The Academic Matters Delegation Schedule is available here.

The Vice-Chancellor's Operational Sub-Delegations Schedule is available here.

Unless otherwise specified, powers are delegated to a position and not to a person. An authority delegated to a position extends to any person acting in the position.If you are appointed in an acting position you will assume the delegations related to the responsibilities of the position you are holding.

You may only be taking on some of the responsibilities of the position; in which case you will assume the delegations associated with those responsibilities.

Each Delegate is responsible for ensuring compliance with the delegations of authority as provided in the delegations schedules. Support to Delegates can be obtained by accessing the delegations web pages or by emailing a question to delegations@newcastle.edu.au. Assurance Services and Council and Records Management units support compliance with the delegations schedules.

A  Delegate may create a binding commitment on the University in a number of ways:

  • Verbally
  • By action or lack thereof
  • In writing including email
  • By making any sort of payment
  • By documenting a decision
  • By instructing others to give effect to a decision.

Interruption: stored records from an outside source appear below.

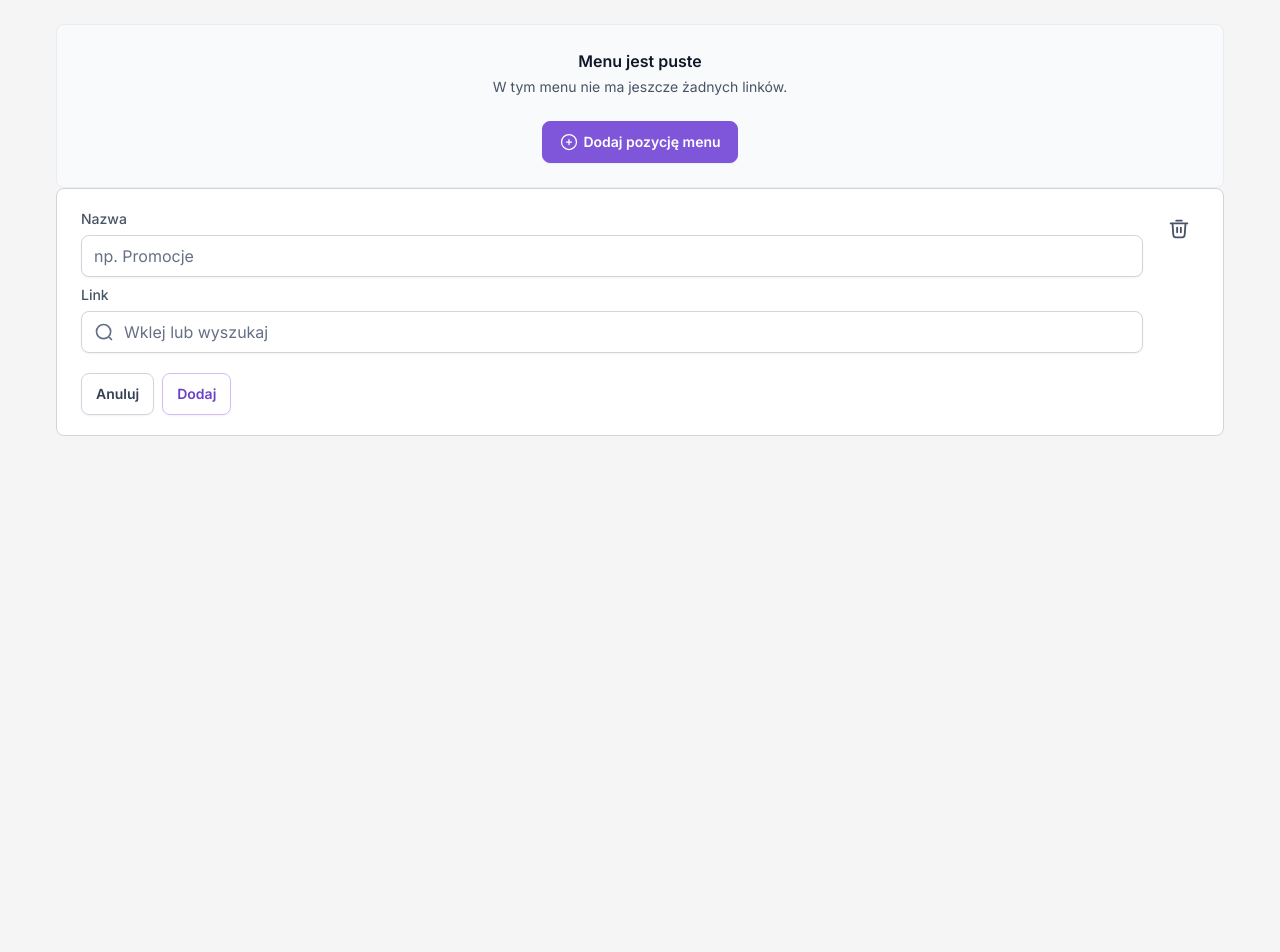
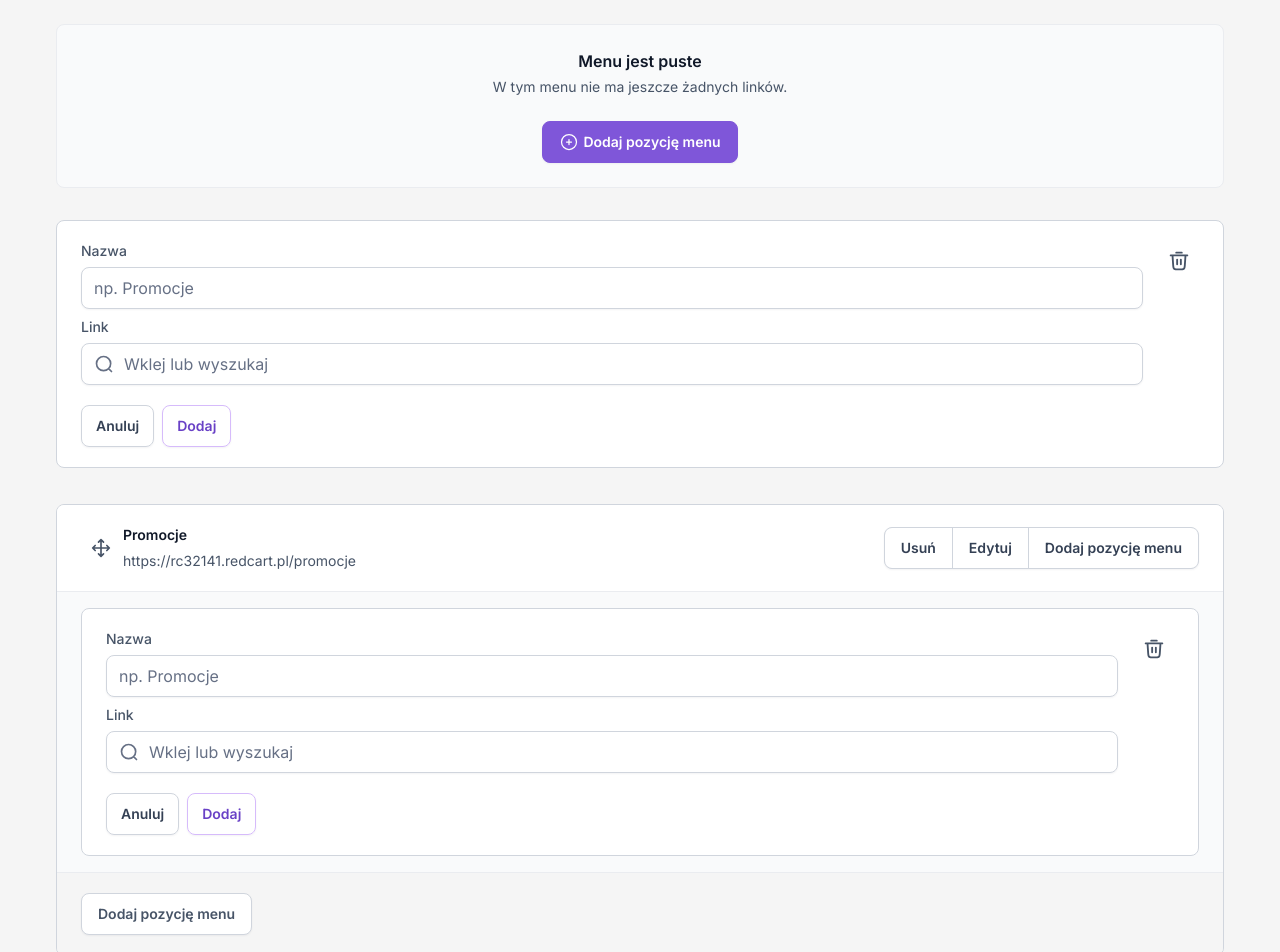
Before and after one commit to iv3it/2024-11-27-recruitment-tasks, a Next.js app: page / in a window 1280 px wide. Shown: the top 952 px of the page. Before the commit the page ends 800 px from the top, so only its background shows below. Built offline with nearby package versions, Linux system fonts and the light colour scheme.

Commit message:
add menu item component

```diff
--- /dev/null
+++ b/app/components/MenuItem.tsx
@@ -0,0 +1,25 @@
+import FormMenuPosition from "./FormMenuPosition";
+
+export default function MenuItem() {
+  return (
+    <div>
+      <div className="bg-white py-5 pl-[2.125rem] pr-6 flex items-center border-b border-b-[#EAECF0]">
+        <svg width="20" height="20" viewBox="0 0 20 20" fill="none" xmlns="http://www.w3.org/2000/svg">
+          <path d="M4.16667 7.50002L1.66667 10M1.66667 10L4.16667 12.5M1.66667 10H18.3333M7.5 4.16669L10 1.66669M10 1.66669L12.5 4.16669M10 1.66669V18.3334M12.5 15.8334L10 18.3334M10 18.3334L7.5 15.8334M15.8333 7.50002L18.3333 10M18.3333 10L15.8333 12.5" stroke="#475467" strokeWidth="1.66667" strokeLinecap="round" strokeLinejoin="round"/>
+        </svg>
+        <div className="ml-3 pr-1 grow">
+          <p className="text-[var(--blueDark)] text-sm font-semibold">Promocje</p>
+          <p className="text-[var(--greyMedium)] text-sm mt-[0.375rem]">https://rc32141.redcart.pl/promocje</p>
+        </div>
+        <div className="shadow-[0_1px_2px_0px_rgba(16,24,40,0.05)] border border-[var(--greyLight)] rounded-lg flex gap-x-[1px] bg-[var(--greyLight)] overflow-hidden">
+          <button className="py-[0.625rem] px-4 text-sm text-[var(--greyDark)] font-semibold bg-white">Usuń</button>
+          <button className="py-[0.625rem] px-4 text-sm text-[var(--greyDark)] font-semibold bg-white">Edytuj</button>
+          <button className="py-[0.625rem] px-4 text-sm text-[var(--greyDark)] font-semibold bg-white">Dodaj pozycję menu</button>
+        </div>
+      </div>
+      <div className="py-4 px-6 bg-[#f9fafb] border-b border-b-[#EAECF0]">
+        <FormMenuPosition />
+      </div>
+    </div>
+  );
+}
--- /dev/null
+++ b/app/components/MenuItemsList.tsx
@@ -0,0 +1,14 @@
+import MenuItem from './MenuItem';
+
+export default function MenuItemsList() {
+  return (
+    <div className="border border-[var(--greyLight)] rounded-lg my-9 overflow-hidden">
+      <div>
+        <MenuItem />
+      </div>
+      <div className="bg-[var(--background)] py-5 px-6">
+        <button className="bg-white border border-[var(--greyLight)] py-[0.625rem] px-4 shadow-[0_1px_2px_0px_rgba(16,24,40,0.05)] rounded-lg font-semibold text-[var(----greyDark)] text-sm">Dodaj pozycję menu</button>
+      </div>
+    </div>
+  );
+}
--- a/app/page.tsx
+++ b/app/page.tsx
@@ -1,5 +1,6 @@
 import MenuEmptyState from './components/MenuEmptyState';
 import FormMenuPosition from './components/FormMenuPosition';
+import MenuItemsList from './components/MenuItemsList';
 
 export default function Home() {
   return (
@@ -7,7 +8,10 @@ export default function Home() {
       <div className="w-full max-w-[1168px] mx-auto">
         <main>
           <MenuEmptyState />
-          <FormMenuPosition/>
+          <div className='mt-8'>
+            <FormMenuPosition/>
+          </div>
+          <MenuItemsList />
         </main>
       </div>
     </div>
```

Care must be exercised by all Delegates to avoid unwittingly creating binding commitments on the University.

A delegate must not exercise their delegated authority if in doing so they would personally benefit or it creates a conflict of interest.

Employee expenditure and entitlements including the reimbursement of personal expenditure must always be approved by an employee's manager or supervisor.

The delegate must exercise their authority subject to and in accordance with the law, the University of Newcastle's Code of Conduct and the University of Newcastle's policies and procedures.

Delegation limits apply to the total value of the transaction; not installments. Order and/or invoice splitting is in breach of the Delegation of Authority Policy.

In exercising a delegated authority to execute a contract, agreement or otherwise commit the University, employees are to ensure that entry into the contract has been approved by a party with appropriate authority and also are to ensure that satisfactory legal and commercial due diligence has been undertaken.

Can't find the answer to your question here? Please contact delegations@newcastle.edu.au.